START Supplied entries
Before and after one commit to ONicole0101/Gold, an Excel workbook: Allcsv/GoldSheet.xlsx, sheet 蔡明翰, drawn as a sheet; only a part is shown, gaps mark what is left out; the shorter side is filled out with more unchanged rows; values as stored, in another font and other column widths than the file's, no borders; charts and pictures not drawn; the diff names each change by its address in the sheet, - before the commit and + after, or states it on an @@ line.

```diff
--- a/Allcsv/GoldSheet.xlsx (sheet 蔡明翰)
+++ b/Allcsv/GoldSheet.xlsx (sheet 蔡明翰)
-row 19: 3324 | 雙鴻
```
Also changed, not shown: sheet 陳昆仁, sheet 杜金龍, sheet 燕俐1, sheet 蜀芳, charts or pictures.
END Supplied entries
| Task brief |
Every entry shown above is to be written out exactly.

| Output below |
Before and after one commit to ONicole0101/Gold, an Excel workbook: Allcsv/GoldSheet.xlsx, sheet 蔡明翰, drawn as a sheet; only a part is shown, gaps mark what is left out; the shorter side is filled out with more unchanged rows; values as stored, in another font and other column widths than the file's, no borders; charts and pictures not drawn; the diff names each change by its address in the sheet, - before the commit and + after, or states it on an @@ line.

```diff
--- a/Allcsv/GoldSheet.xlsx (sheet 蔡明翰)
+++ b/Allcsv/GoldSheet.xlsx (sheet 蔡明翰)
-row 19: 3324 | 雙鴻
```
Also changed, not shown: sheet 陳昆仁, sheet 杜金龍, sheet 燕俐1, sheet 蜀芳, charts or pictures.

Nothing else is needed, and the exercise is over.